måndag 14 juni 2010
Mini review: PVKII - Three is a crowd?
Pirates vikings & knights II is a free modification for Half-life 2; if you have any source engine games you can get it directly from steam here. You might also want to visit the official homepage: http://www.pvkii.com/
This is a rather whimsical first-person combat game that pits pirates, vikings and knights against each other in various modes of battle.
There are three major game modes; Booty, Last Team Standing and Holy Grail.
In Last Team Standing the goal is to eliminate all enemy players; when enemies are eliminated or the timer runs out the round is over and everyone respawns as the next round begins.
In Booty there are 6 chests and each team starts with a number of 'tickets'; the goal is to accumulate as many chests as possible in your by stealing them from your enemies. The more chests you have, the faster your 'tickets' count down and first to zero wins.
In Holy Grail the goal is to acquire the grail and kill enemies in vicinity of the grail carrier.
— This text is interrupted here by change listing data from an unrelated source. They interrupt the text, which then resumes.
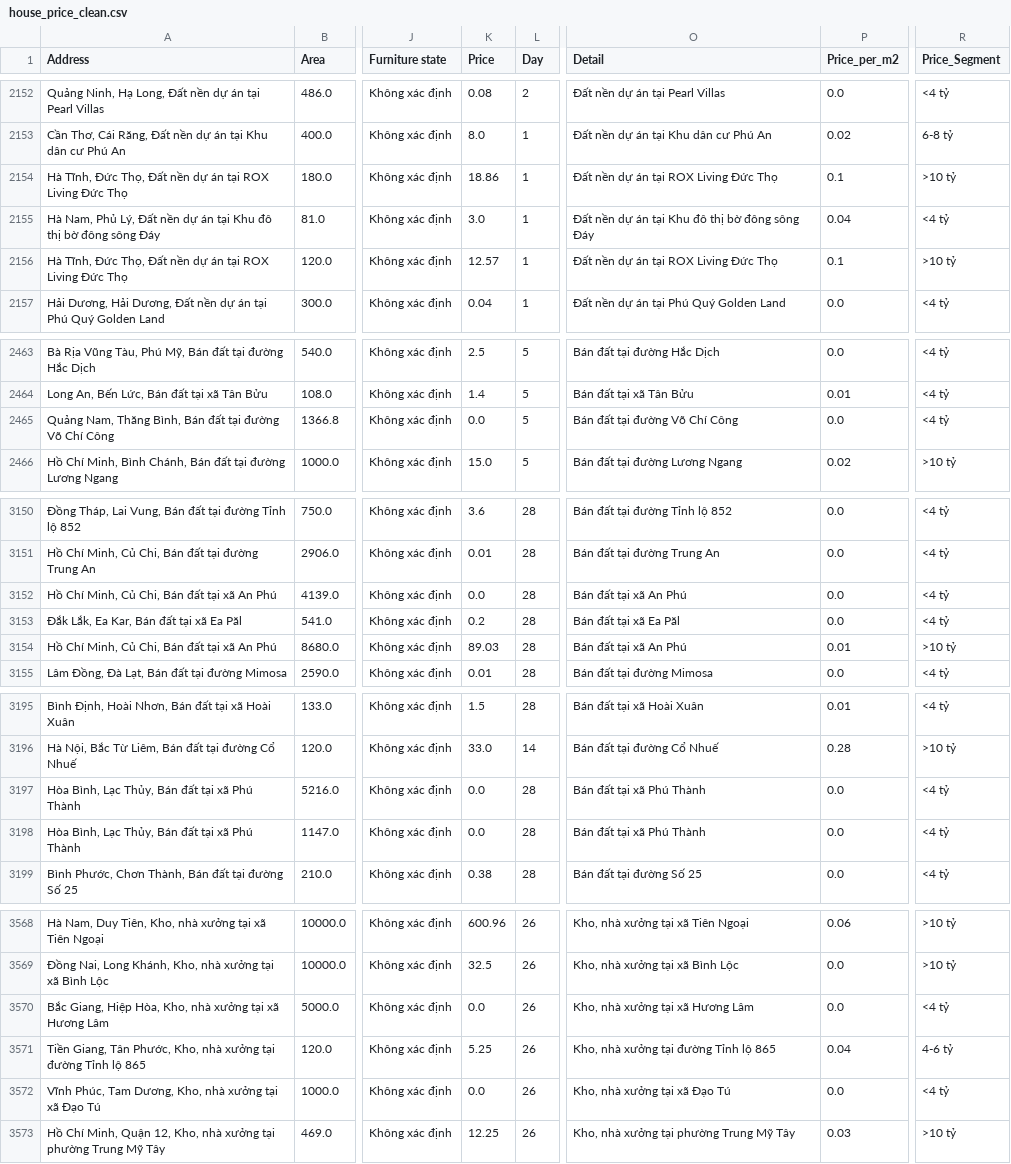
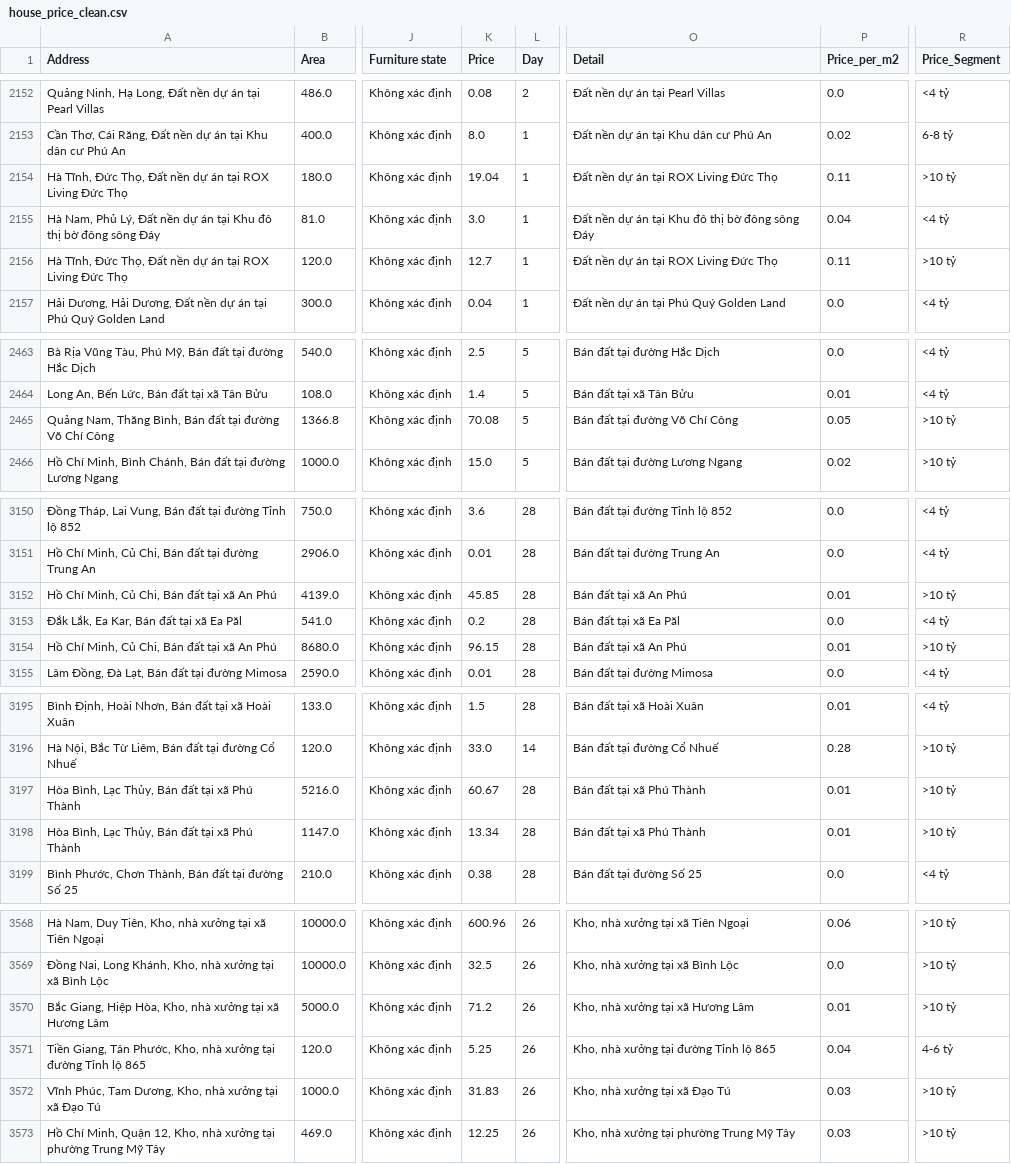
Before and after one commit to ohthisischichi/DataVisualization-Group14-FinalProject, a CSV file: Data/processed/house_price_clean.csv, drawn as a sheet; only a part is shown, gaps mark what is left out; the diff covers the shown part only; the diff names each change by its address in the sheet, - before the commit and + after, or states it on an @@ line.

```diff
--- a/Data/processed/house_price_clean.csv
+++ b/Data/processed/house_price_clean.csv
-K2154 (Price): 18.86
+K2154 (Price): 19.04
-P2154 (Price_per_m2): 0.1
+P2154 (Price_per_m2): 0.11
-K2156 (Price): 12.57
+K2156 (Price): 12.7
-P2156 (Price_per_m2): 0.1
+P2156 (Price_per_m2): 0.11
-K2465 (Price): 0.0
+K2465 (Price): 70.08
-P2465 (Price_per_m2): 0.0
+P2465 (Price_per_m2): 0.05
-R2465 (Price_Segment): <4 tỷ
+R2465 (Price_Segment): >10 tỷ
-K3152 (Price): 0.0
+K3152 (Price): 45.85
-P3152 (Price_per_m2): 0.0
+P3152 (Price_per_m2): 0.01
-R3152 (Price_Segment): <4 tỷ
+R3152 (Price_Segment): >10 tỷ
-K3154 (Price): 89.03
+K3154 (Price): 96.15
-K3197 (Price): 0.0
+K3197 (Price): 60.67
-P3197:P3198 (Price_per_m2): 0.0
+P3197:P3198 (Price_per_m2): 0.01
-R3197:R3198 (Price_Segment): <4 tỷ
+R3197:R3198 (Price_Segment): >10 tỷ
-K3198 (Price): 0.0
+K3198 (Price): 13.34
-K3570 (Price): 0.0
+K3570 (Price): 71.2
-P3570 (Price_per_m2): 0.0
+P3570 (Price_per_m2): 0.01
-R3570 (Price_Segment): <4 tỷ
+R3570 (Price_Segment): >10 tỷ
-K3572 (Price): 0.0
+K3572 (Price): 31.83
-P3572 (Price_per_m2): 0.0
+P3572 (Price_per_m2): 0.03
-R3572 (Price_Segment): <4 tỷ
+R3572 (Price_Segment): >10 tỷ
```
Also changed, not shown: 92 edited cells elsewhere in this file, 10 other files.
Here again there are a number of 'tickets'; counting down towards zero as kills are made.
The most distinguishing feature of PVKII is the fact there are three teams simultaneously competing against each other. With only two teams there is no possibility for "diplomacy", you always know who your enemy is. With three teams there is an incentive for two of the teams to engage in an uneasy, often unspoken, alliance to take on the stronger opponent. There's also an incentive for one of the weaker teams to pretend to ally themselves with the other weak team only to stab them in the back; but doing so risks annoying your opponent so that will attack you repeatedly just for the sake of revenge(sometimes even carrying over into the next round!). There can also be an incentive to minimize your presence; e.g. in Last Team Standing, you might just make yourself a bit more discrete and hope the enemy teams wear each other down before you spring into action.
This is in some ways more interesting as it elicits a greater range of human behaviours and in some ways less fair to the stronger team. For 'casual' gaming it works great and it's a refreshing mechanic; but I wouldn't recommend it for 'serious' gaming(i.e. competitons, tournaments, leagues...).
While a first person shooter will never be as good online as it is on a LAN; you can correct for most of the problems induced by latency with clever netcode; with a fighting game you can't do that to quite the same extent. If I'm running backwards with a long spear you can be just out of reach; while on your screen I can be just within reach for a short cutlass. This is somewhat more annoying than with bullets with infinite reach and no ability to parry; but it is not annoying enough to be a deal breaker.
They've been slowly adding more player classes and revisiting gameplay decisions over time and I like the way they're going.
Here's some gameplay footage snagged straight from youtube(what do I look like, someone who's not lazy?):